Pennsylvania: Pennsylvania’s problem is different. Even with all sorts of evidence that a charter school is misusing tax dollars or evidence the school is failing to educate its students, it is almost impossible to get it shut down. Following an investigation by Inquirer reporter Maddie Hanna, columnist Lisa Haver wonders: “How many lawyers does it take to shut down a failing charter school?”  Here is how Haver describes the problem: “The Pennsylvania Charter Law mandates a lengthy legal process, beginning with weeks of hearings at the District level. Thousands of pages of documents are entered into evidence.  Should the hearing examiner rule in the District’s favor, the charter school can appeal to the state’s Charter Appeal Board in the hope that the 6-person board of political appointees, most of whom have ties to the charter sector, will overrule the decision of the local board. Should that fail, the school can appeal to the Commonwealth Court.”

Haver cites an example. “A recent story by Inquirer education reporter Maddie Hanna detailed the costs involved in current efforts to shut down two city charters. The District handed over management of Olney High and Stetson Middle schools to Aspira, Inc., in 2010 and 2011 respectively, as part of its ‘Renaissance’ program, with the expectation that Aspira would effect ‘dramatic’ change at both schools. Not only did Aspira, which operates three other charter schools in the city, fail to turn around either school, test scores actually went into a steady decline every year.

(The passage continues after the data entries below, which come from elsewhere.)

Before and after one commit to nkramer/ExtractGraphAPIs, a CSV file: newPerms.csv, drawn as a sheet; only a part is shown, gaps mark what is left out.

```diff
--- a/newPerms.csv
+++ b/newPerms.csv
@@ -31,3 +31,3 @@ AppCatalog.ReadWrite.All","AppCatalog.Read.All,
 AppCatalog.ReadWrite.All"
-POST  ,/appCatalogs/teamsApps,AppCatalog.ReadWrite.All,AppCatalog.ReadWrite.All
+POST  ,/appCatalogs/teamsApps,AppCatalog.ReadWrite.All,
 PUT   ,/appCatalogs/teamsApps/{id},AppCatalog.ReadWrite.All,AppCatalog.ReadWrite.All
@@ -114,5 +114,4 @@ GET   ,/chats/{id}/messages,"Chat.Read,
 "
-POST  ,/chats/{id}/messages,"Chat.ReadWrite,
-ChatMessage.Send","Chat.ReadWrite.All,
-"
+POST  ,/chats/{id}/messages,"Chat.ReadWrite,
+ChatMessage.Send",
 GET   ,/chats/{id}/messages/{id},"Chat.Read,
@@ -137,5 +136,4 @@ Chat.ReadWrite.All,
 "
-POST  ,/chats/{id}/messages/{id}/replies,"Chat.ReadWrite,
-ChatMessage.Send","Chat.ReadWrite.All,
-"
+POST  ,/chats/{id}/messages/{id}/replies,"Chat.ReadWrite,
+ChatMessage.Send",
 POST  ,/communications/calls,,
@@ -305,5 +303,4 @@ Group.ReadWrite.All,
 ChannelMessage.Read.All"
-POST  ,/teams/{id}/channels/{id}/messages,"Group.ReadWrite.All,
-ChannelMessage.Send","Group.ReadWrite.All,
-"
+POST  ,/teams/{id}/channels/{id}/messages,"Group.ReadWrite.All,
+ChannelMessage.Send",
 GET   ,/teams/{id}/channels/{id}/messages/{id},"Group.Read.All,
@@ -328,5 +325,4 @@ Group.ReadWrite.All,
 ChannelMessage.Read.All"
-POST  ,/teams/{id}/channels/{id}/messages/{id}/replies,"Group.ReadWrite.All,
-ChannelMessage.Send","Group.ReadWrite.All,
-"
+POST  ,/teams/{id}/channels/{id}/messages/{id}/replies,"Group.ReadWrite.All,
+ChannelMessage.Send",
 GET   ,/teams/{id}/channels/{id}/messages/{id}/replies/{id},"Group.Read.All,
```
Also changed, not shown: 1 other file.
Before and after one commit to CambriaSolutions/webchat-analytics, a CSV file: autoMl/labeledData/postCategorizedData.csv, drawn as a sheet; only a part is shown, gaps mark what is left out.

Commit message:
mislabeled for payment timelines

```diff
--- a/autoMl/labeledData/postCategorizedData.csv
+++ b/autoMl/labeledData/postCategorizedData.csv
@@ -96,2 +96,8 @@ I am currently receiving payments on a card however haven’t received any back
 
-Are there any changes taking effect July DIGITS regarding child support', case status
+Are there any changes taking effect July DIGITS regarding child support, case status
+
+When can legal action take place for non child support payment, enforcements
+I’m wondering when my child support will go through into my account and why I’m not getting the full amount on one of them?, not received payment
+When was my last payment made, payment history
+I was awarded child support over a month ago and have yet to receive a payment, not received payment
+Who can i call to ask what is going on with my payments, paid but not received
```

But it was Aspira’s questionable financial practices and overall mismanagement that led to the District’s 2016 recommendation that the School Reform Commission vote not to renew both charters… (T)he SRC voted for non-renewal in December 2017.”  Philadelphia subsequently replaced the School Reform Commission with a democratically elected school board. “The new Board did not schedule revocation hearings until almost eighteen months later.  If Aspira wanted to improve itself academically and financially, its defacto extension gave the company plenty of time to do so, but recent evaluations show continued decline.”

The story is even more complicated because in Pennsylvania, when a student leaves a public school district for a charter, the charter school takes whatever is that district’s expenditure per pupil—the full amount. Haver explains the implications of Pennsylvania’s charter-school funding methodology when it comes to a protracted legal hearing: “The Inquirer story explains that ‘because charter schools are funded largely by school districts, taxpayers are paying not just for the district to make its case, but for the charter to defend itself.’ The District also pays for the hearing examiner, the stenographer, and for the assembling and copying of thousands of documents. Aspira Olney’s lawyers are making between $180 and $300 an hour, but lawyers for Aspira Inc. wouldn’t disclose their hourly fees—and they are under no obligation to, even though they are paid, indirectly, with taxpayer funds. The District could be shelling out $10,000 a day in legal and administrative fees. That doesn’t include billing for preparation and other costs. That’s $140,000 for the already scheduled fourteen days; total cost will easily exceed $200,000. How many teachers or librarians could that buy?… The hearings are moving at a glacial pace… The state’s charter law, characterized as ‘the worst in the nation’ by Pennsylvania Auditor General Eugene DePasquale, was written to benefit charter operators and investors—and obviously their lawyers.”

Can an out-of-control charter school be effectively regulated? I doubt it. Now, after the charter school sector has matured for 25 years, the mess we’re in is becoming clearer and clearer.  A moratorium on new charters must be a priority in the federal Charter Schools Program and ought to be demanded by activists in state after state. Charters do not, on the whole, operate in the public interest.

Meryl Johnson, who represents District 11 on the Ohio State Board of Education, will interview Diane Ravitch on Johnson’s weekly radio show, It’s About Justice (WRUW 91.1 FM) next Saturday, April 13, 2019 at from 1:00 PM until 2:00 PM.  The program will be live-streamed at  https://wruw.org/.